X Atencio (script writer for the Haunted Mansion) recalled the same (link): “When you go through the ride, you really don't have enough time to tell the story of the bride—so you just go by and see her. It's a good illusion—but some people get it, and some people don't...”

Jim also provided insider information on the relaunch of Space Mountain show development which was amusing. I appreciated his comment: Disneyland's Space Mountain was indeed “a fairly snazzy thrill ride.”

The concept stage on Disneyland's Space Mountain lasted six months, with Bill and myself collaborating on all elements of the ride/show. With no sponsor, I felt there was no need for large renderings as were done for RCA at WDW, so all show concept illustrations were marker sketches on small boards, (not shown in this article) giving me time to do very complete models for John Hench and others to review.

The model shop was preparing an alternate design of the Space Port under the direction of the Architecture Department. John Hench and Marty Sklar reviewed the two models and they decided on my more compact version, which was fortunate for Bill and me. Fortunate, I say, because the problem of fitting the track into the building was not yet solved. The control tower position was a factor in the choice also.

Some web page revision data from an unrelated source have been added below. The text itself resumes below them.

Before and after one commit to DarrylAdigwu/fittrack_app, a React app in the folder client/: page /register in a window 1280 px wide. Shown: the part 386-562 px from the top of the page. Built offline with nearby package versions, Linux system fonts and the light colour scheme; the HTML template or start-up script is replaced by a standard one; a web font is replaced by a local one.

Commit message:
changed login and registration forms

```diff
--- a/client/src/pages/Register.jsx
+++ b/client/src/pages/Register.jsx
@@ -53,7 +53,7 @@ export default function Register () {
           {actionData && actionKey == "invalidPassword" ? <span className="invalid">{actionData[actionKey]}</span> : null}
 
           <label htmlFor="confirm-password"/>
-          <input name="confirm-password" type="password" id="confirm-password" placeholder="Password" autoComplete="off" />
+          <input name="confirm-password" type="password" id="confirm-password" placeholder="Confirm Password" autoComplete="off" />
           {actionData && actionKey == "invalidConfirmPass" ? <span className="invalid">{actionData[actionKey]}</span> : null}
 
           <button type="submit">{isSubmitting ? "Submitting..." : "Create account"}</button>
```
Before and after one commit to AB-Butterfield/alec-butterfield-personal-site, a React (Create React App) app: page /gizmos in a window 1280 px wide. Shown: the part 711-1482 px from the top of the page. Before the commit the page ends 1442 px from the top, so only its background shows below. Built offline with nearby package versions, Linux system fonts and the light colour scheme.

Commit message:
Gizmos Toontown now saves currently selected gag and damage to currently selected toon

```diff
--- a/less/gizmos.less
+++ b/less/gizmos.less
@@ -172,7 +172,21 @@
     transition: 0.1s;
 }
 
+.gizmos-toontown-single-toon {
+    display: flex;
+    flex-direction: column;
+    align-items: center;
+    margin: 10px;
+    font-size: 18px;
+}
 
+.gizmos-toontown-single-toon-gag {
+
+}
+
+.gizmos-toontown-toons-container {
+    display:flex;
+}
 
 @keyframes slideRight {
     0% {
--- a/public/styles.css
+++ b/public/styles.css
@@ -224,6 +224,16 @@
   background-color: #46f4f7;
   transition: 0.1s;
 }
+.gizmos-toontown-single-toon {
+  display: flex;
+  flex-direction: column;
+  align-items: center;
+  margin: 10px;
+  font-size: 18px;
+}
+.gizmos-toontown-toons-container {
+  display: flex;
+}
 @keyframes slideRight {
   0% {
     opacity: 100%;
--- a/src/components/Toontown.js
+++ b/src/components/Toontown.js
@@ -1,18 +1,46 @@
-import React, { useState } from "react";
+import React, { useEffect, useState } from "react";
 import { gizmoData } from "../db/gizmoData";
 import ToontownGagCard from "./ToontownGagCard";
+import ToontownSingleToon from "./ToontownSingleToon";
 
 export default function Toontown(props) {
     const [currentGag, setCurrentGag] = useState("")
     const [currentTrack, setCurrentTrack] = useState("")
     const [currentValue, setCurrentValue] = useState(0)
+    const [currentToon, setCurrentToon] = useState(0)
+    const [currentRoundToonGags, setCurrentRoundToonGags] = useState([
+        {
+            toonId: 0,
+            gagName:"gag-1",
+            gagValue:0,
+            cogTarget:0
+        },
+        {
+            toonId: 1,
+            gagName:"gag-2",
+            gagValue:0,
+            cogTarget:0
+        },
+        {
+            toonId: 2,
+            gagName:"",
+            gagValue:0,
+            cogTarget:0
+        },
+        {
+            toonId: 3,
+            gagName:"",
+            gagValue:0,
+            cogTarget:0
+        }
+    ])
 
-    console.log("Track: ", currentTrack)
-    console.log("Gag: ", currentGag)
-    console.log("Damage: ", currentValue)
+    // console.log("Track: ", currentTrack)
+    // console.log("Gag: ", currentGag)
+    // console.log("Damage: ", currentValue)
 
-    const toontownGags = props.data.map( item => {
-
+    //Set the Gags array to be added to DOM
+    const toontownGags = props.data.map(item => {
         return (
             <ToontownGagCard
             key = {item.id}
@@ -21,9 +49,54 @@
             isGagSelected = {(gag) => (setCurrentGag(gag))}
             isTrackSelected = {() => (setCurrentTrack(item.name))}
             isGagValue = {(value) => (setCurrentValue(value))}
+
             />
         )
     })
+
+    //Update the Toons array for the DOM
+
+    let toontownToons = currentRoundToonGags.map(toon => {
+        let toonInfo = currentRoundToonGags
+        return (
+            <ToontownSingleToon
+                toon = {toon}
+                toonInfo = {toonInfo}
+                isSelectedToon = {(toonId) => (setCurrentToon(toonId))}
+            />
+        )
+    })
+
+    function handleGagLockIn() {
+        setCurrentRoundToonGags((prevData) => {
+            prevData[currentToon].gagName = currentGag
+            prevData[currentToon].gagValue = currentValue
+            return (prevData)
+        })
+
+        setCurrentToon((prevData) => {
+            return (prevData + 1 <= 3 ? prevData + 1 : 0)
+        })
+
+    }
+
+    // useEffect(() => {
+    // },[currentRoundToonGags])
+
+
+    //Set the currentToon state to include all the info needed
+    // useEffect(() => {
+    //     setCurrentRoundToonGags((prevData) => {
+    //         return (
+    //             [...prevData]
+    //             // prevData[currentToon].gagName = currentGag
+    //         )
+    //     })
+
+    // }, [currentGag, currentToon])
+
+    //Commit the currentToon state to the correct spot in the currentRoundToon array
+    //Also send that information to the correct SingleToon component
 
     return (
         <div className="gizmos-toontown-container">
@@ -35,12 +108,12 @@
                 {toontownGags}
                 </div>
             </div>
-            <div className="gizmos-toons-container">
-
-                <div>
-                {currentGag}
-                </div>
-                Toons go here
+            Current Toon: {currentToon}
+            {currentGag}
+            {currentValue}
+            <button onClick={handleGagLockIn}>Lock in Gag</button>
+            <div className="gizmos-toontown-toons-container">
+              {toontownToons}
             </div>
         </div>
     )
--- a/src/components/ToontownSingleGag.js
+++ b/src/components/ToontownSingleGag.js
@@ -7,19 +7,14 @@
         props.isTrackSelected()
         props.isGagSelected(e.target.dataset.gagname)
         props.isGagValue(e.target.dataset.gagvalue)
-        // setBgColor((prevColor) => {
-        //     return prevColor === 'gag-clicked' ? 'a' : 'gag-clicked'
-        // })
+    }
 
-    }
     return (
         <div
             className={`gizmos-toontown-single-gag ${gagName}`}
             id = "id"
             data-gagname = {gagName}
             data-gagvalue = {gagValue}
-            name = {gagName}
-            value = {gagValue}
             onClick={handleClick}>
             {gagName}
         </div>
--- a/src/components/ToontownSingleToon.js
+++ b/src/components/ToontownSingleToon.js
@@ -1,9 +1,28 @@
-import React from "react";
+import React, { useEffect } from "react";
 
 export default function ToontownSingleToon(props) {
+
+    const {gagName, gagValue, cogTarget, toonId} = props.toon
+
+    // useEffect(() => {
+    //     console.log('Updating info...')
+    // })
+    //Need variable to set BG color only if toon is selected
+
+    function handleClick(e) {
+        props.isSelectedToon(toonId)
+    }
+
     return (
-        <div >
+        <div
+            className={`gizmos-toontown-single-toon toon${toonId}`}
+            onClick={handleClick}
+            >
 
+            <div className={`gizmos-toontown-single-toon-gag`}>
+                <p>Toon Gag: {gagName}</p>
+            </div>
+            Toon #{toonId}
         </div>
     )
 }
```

My final Space Port model, at a larger scale, was photographed for the annual report. The man reviewing the model for this purpose was James Stewart from the Studio. The model was incomplete. Of all the spherical “liquid oxygen” tanks, only one or two were gold, the rest were gray. The gold ones were actually the bottom half of L'eggs pantyhose containers. I explained that the two were all I had. He impatiently said, “Buy more!” The result was that my wife had enough pantyhose to last her for a year.

Glenn Durflinger (left), who led the team of architects producing construction drawings, and George McGinnis, Space Mountain concept designer, review the final Space Port concept model. Photo courtesy of George McGinnis.

The 200-foot-diameter clear span building alone was estimated to cost one million dollars. This changed “a bit” when Bill needed more space for the track. The Architecture Department's plan had reduced the available space in the building to 140 feet diameter at the lowest level. This, in turn, reduced available space for ride track, as did the massive Space Port structure.

It became necessary to carve additional floor space out of the surrounding below-ground-level embankment for Bill's ride track. This impacted the building foundations and they required additional cement pumped beneath the piers. In this way and others, Bill solved the “ten pounds of 'stuff' in a five pound bag” problem. Kind of like Alexander the Great when he “solved” the Gordian Knot.

(The Gordian Knot is sometimes a metaphor for conquering the impossible. Alexander's sword slashing the Gordian Knot cost the Gordians a great “tourist” attraction. By Bill “slashing” this Space Mountain interior berm, Disneyland gained one. Alexander went on to rule Asia as the myth prophesied. Bill added another successful ride to his engineering achievements.)

All later Space Mountains were built at ground level eliminating such foundation problems.

Next time

Bill Watkins tells his story of designing the track.